Mental health is probably more openly discussed today than it ever has been before. With some of the biggest stars in the world getting behind campaigns, charities and hashtags all in support of people who suffer from mental health issues, it begs the question: why are so many still suffering?
The mental wellbeing of artists in the music industry has been an unavoidable issue in recent months, with Demi Lovato and Selena Gomez both allegedly spending time in rehabilitation centres recently for reasons related to their mental health.
— Lady Gaga (@ladygaga) October 10, 2018
The stereotype of the ‘struggling artist’ is proven to be somewhat based in truth, after a study carried out by the University of Westminster found that 71.1% of people working in the music industry have experienced panic or anxiety attacks. Most participants attributed their mental health problems to poor working conditions, anti-social working hours, exhaustion and inability to plan their time/future.
This isn’t a problem restricted to UK musicians, but a worldwide one.
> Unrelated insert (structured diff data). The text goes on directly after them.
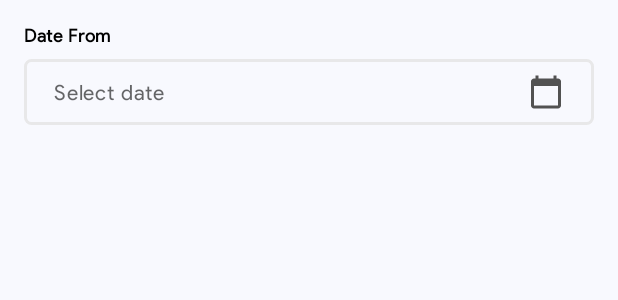
After one commit to pravinkakde003/SMART, an Android app: the layout fragment_balance_sheet.xml on its own in the app's theme, with its tools: preview values and no code run, on a phone screen of 412 x 824 dp. The commit adds this screen. Shown: the top 300 px of the screen. Run offline under Robolectric (Android 15) with nearby library versions, the phone set to English and light mode, and no system bars; network calls fail.

Commit message:
Working on Financials layout

```diff
--- a/app/src/main/java/com/user/smart/views/adapters/LotteryViewPagerAdapter.kt
+++ b/app/src/main/java/com/user/smart/views/adapters/TabViewPagerAdapter.kt
@@ -5,7 +5,7 @@ import androidx.fragment.app.FragmentManager
 import androidx.lifecycle.Lifecycle
 import androidx.viewpager2.adapter.FragmentStateAdapter
 
-class LotteryViewPagerAdapter(
+class TabViewPagerAdapter(
     private val listFragment: ArrayList<Fragment>,
     supportFragmentManager: FragmentManager,
     lifecycle: Lifecycle
--- a/app/src/main/java/com/user/smart/views/fragments/LotteryFragment.kt
+++ b/app/src/main/java/com/user/smart/views/fragments/LotteryFragment.kt
@@ -10,7 +10,7 @@ import com.google.android.material.tabs.TabLayoutMediator
 import com.user.smart.R
 import com.user.smart.databinding.FragmentLotteryBinding
 import com.user.smart.utils.PreferenceManager
-import com.user.smart.views.adapters.LotteryViewPagerAdapter
+import com.user.smart.views.adapters.TabViewPagerAdapter
 import dagger.hilt.android.AndroidEntryPoint
 import javax.inject.Inject
 
@@ -42,7 +42,7 @@ class LotteryFragment : Fragment() {
         val lotteryTabTitleList = resources.getStringArray(R.array.lottery_tab_title_array)
         var fragmentList: ArrayList<Fragment> =
             arrayListOf(LotteryConfirmFragment(), LotteryActiveFragment(), LotterySalesFragment())
-        val adapter = LotteryViewPagerAdapter(fragmentList, childFragmentManager, lifecycle)
+        val adapter = TabViewPagerAdapter(fragmentList, childFragmentManager, lifecycle)
         binding.viewPager2.adapter = adapter
         TabLayoutMediator(binding.tabLayout, binding.viewPager2) { tab, position ->
             tab.text = lotteryTabTitleList[position]
--- a/app/src/main/res/drawable/tab_color_selector.xml
+++ b/app/src/main/res/drawable/tab_color_selector.xml
@@ -1,6 +1,6 @@
 <?xml version="1.0" encoding="utf-8"?>
 <selector xmlns:android="http://schemas.android.com/apk/res/android">
-    <item android:drawable="@color/primary_color"
+    <item android:drawable="@color/transparent"
         android:state_selected="true" />
     <item android:drawable="@color/app_background_blue" />
 </selector>
--- a/app/src/main/res/layout/date_range_view_layout.xml
+++ b/app/src/main/res/layout/date_range_view_layout.xml
@@ -4,7 +4,6 @@
     android:id="@+id/dateSelectorView"
     android:layout_width="match_parent"
     android:layout_height="wrap_content"
-    android:padding="12dp"
     app:layout_constraintEnd_toEndOf="parent"
     app:layout_constraintStart_toStartOf="parent"
     app:layout_constraintTop_toTopOf="parent">
--- a/app/src/main/res/layout/fragment_account.xml
+++ b/app/src/main/res/layout/fragment_account.xml
@@ -30,6 +30,7 @@
         android:id="@+id/dateSelectorView2"
         android:layout_width="match_parent"
         android:layout_height="0dp"
+        android:padding="16dp"
         app:layout_constraintEnd_toEndOf="parent"
         app:layout_constraintStart_toStartOf="parent"
         app:layout_constraintTop_toBottomOf="@id/txtStoreName" />
@@ -39,7 +40,7 @@
         style="@style/AppSmallTextStyle"
         android:layout_width="wrap_content"
         android:layout_height="wrap_content"
-        android:layout_marginStart="12dp"
+        android:layout_marginStart="16dp"
         android:text="@string/transactions"
         android:textColor="@color/black"
         android:textSize="12sp"
--- /dev/null
+++ b/app/src/main/res/layout/fragment_balance_sheet.xml
@@ -0,0 +1,58 @@
+<?xml version="1.0" encoding="utf-8"?>
+<androidx.constraintlayout.widget.ConstraintLayout xmlns:android="http://schemas.android.com/apk/res/android"
+    xmlns:app="http://schemas.android.com/apk/res-auto"
+    android:layout_width="match_parent"
+    android:layout_height="match_parent"
+    android:background="@color/app_background_blue"
+    android:padding="16dp">
+
+    <com.google.android.material.textview.MaterialTextView
+        android:id="@+id/textFrom"
+        style="@style/AppSmallTextStyle"
+        android:layout_width="wrap_content"
+        android:layout_height="wrap_content"
+        android:text="@string/date_from"
+        android:textColor="@color/black"
+        android:textSize="12sp"
+        android:textStyle="bold"
+        app:layout_constraintBottom_toTopOf="@id/dateCalenderView"
+        app:layout_constraintStart_toStartOf="parent"
+        app:layout_constraintTop_toTopOf="parent" />
+
+    <androidx.constraintlayout.widget.ConstraintLayout
+        android:id="@+id/dateCalenderView"
+        android:layout_width="0dp"
+        android:layout_height="wrap_content"
+        android:layout_marginTop="8dp"
+        android:background="@drawable/square_border"
+        android:clickable="true"
+        android:focusable="true"
+        android:foreground="?attr/selectableItemBackground"
+        app:layout_constraintEnd_toEndOf="parent"
+        app:layout_constraintStart_toStartOf="parent"
+        app:layout_constraintTop_toBottomOf="@id/textFrom">
+
+        <com.google.android.material.textview.MaterialTextView
+            android:id="@+id/startDateTextView"
+            style="@style/AppSmallTextStyle"
+            android:layout_width="wrap_content"
+            android:layout_height="wrap_content"
+            android:hint="@string/select_date"
+            android:textColor="@color/grey_variant5"
+            app:layout_constraintBottom_toBottomOf="parent"
+            app:layout_constraintStart_toStartOf="parent"
+            app:layout_constraintTop_toTopOf="parent" />
+
+        <com.google.android.material.imageview.ShapeableImageView
+            android:layout_width="24dp"
+            android:layout_height="24dp"
+            android:src="@drawable/ic_baseline_calendar_today_24"
+            android:tint="@color/grey_variant5"
+            app:layout_constraintBottom_toBottomOf="parent"
+            app:layout_constraintEnd_toEndOf="parent"
+            app:layout_constraintTop_toTopOf="parent" />
+
+    </androidx.constraintlayout.widget.ConstraintLayout>
+
+
+</androidx.constraintlayout.widget.ConstraintLayout>
--- a/app/src/main/res/layout/fragment_pos_closing_sales.xml
+++ b/app/src/main/res/layout/fragment_pos_closing_sales.xml
@@ -30,6 +30,7 @@
         android:id="@+id/dateSelectorView2"
         android:layout_width="match_parent"
         android:layout_height="0dp"
+        android:padding="16dp"
         app:layout_constraintEnd_toEndOf="parent"
         app:layout_constraintStart_toStartOf="parent"
         app:layout_constraintTop_toBottomOf="@id/txtStoreName" />
@@ -39,7 +40,7 @@
         style="@style/AppSmallTextStyle"
         android:layout_width="wrap_content"
         android:layout_height="wrap_content"
-        android:layout_marginStart="12dp"
+        android:layout_marginStart="16dp"
         android:text="@string/transactions"
         android:textColor="@color/black"
         android:textSize="12sp"
--- a/app/src/main/res/layout/fragment_transaction.xml
+++ b/app/src/main/res/layout/fragment_transaction.xml
@@ -30,6 +30,7 @@
         android:id="@+id/dateSelectorView2"
         android:layout_width="match_parent"
         android:layout_height="0dp"
+        android:padding="16dp"
         app:layout_constraintEnd_toEndOf="parent"
         app:layout_constraintStart_toStartOf="parent"
         app:layout_constraintTop_toBottomOf="@id/txtStoreName" />
```
Also changed, not shown: app/src/main/java/com/user/smart/views/fragments/BalanceSheetFragment.kt (added, +61 -0 lines), app/src/main/java/com/user/smart/views/fragments/FinancialFragment.kt (+25 -0 lines), app/src/main/java/com/user/smart/views/fragments/InventoryFragment.kt (+14 -2 lines), app/src/main/java/com/user/smart/views/fragments/ProfitLossFragment.kt (added, +28 -0 lines), app/src/main/res/layout/fragment_day_sales_recon.xml (+6 -6 lines), app/src/main/res/layout/fragment_financials.xml (+41 -6 lines), app/src/main/res/layout/fragment_inventory.xml (+15 -1 lines), app/src/main/res/layout/fragment_profit_loss.xml (added, +16 -0 lines), app/src/main/res/values/strings.xml (+8 -0 lines).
A study from the Sonn of Australia University showed that suicide attempts for australian entertainment industry workers are more than double that of the general population and the levels of moderate to severe anxiety symptoms are ten times higher than in the general population.
Mental health struggles within the entertainment industry are not limited to newspaper headlines, but are more regularly portrayed on screen in popular film and TV. A Star is Born and Beautiful Boy are two new films that deal with the issues of depression and substance abuse, and are both expected to be big players for the upcoming awards season.
The performances by Bradley Cooper and Timothee Chalamet in the roles of characters who struggle with this issue are being highly praised, and are helping to add to the conversation on this topic.
Words: Christian Onions | Subbed: Tabitha Durrant